Recently President Obama said that Mitt Romney’s tax plan is “like Robin Hood in reverse—it’s Romney-hood.” Robin Hood’s motto is to steal from the rich to give to the poor. Let’s think about this analytically and see if Obama’s statement is accurate.

There are multiple ways we could interpret “Robin Hood in reverse.” The most feasible way to interpret what Obama means here is something like, “Steal from the poor to give to the rich.” Is this what Romney’s tax plan of a $5 trillion tax cut calls for?

A possible (perhaps likely) read of Obama’s statement here could be something like, “Poor people have a right to have their basic needs met. People who have more than enough to take care of the poor people have an obligation to take care of the poor people. Therefore, poor people have a rightful claim upon the wealth of well-off people and Romney’s plan takes away those rightful claims.” Even if one grants this view of rights (which I would object to), it doesn’t follow that Romney would be stealing. Romney may give a $5 trillion tax cut, but he could make up the revenue in other ways, cut areas of government spending where the goods to which the poor have claims upon are not affected, or some combination of both.

But really, let’s consider two of the assumptions President Obama has here.

First, he assumes that it is the duty of the federal government, not merely the states, to provide for people’s needs.
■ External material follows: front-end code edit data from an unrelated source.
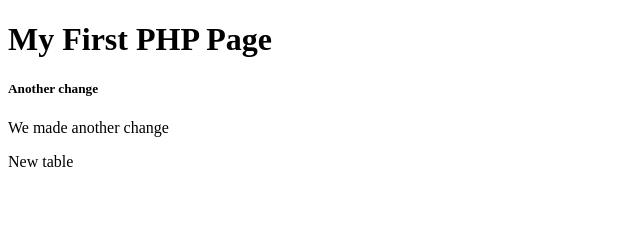
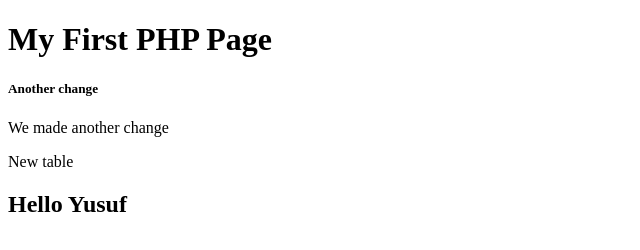
Before and after one commit to Obycodez55/Git-testing, a plain HTML site: page index.html in a window 1280 px wide. Shown: the whole page, without its empty margins (0-640 px from the left). Drawn offline with Linux system fonts and the light colour scheme.

Commit message:
added a div to the html file

```diff
--- a/index.html
+++ b/index.html
@@ -10,5 +10,8 @@
     <h5>Another change</h5>
     <p>We made another change</p>
     <table>New table</table>
+    <div>
+        <h2>Hello Yusuf</h2>
+    </div>
 </body>
 </html>
```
Yet why should we assume the federal government’s duty is to do this? Some people might think, “Because it’s an issue the states can’t handle on their own.” But this response fails to consider that there is only a limited money supply in the world, much less our own country. Any money taken from the rich people in New York to be given to the poor people in Mississippi is money that some poor people in New York won’t be seeing. The money has to come from somewhere, and that money wouldn’t be used in the state it came from (despite every state having people who could use the money). So even if we grant Obama’s view of rights, we’ve failed to see why the federal government should be redistributing wealth and not the states.

Second, he assumes that Robin Hood was a just character. Sure, we all like to think that what Robin Hood did was good. The scriptures shed light on the morality of stealing to help those in need. In Proverbs we read, “Men do not despise a thief if he steals to satisfy himself when he is hungry, but when he is found, he must repay sevenfold; he must give all the substance of his house.” The wisdom from the Proverbs teaches us that stealing, even if in need, is wrong. In fact, it is so wrong that everything he owns should be taken away from him as punishment.

Allow me to hammer the point home: Nobody praises stealing in real life. Nobody actually praises stealing from people. If a person robs a bank, a store or any establishment, nobody says, “Hey, that’s great if the thief is donating the money to charity.” Rather, we all say, “Hey, that’s wrong.” The morality of the stealing isn’t contingent upon what the person does with the money stolen. It is contingent upon who has rightful ownership of the money. If our state laws were to adopt Obama’s Robin Hood vision, we’d have to change the laws on theft to permit people to steal if they’re in need. In the real world, chaos, looting and violence would ensue. Socialism doesn’t work and it isn’t just, in spite of the president’s fictional heroic references.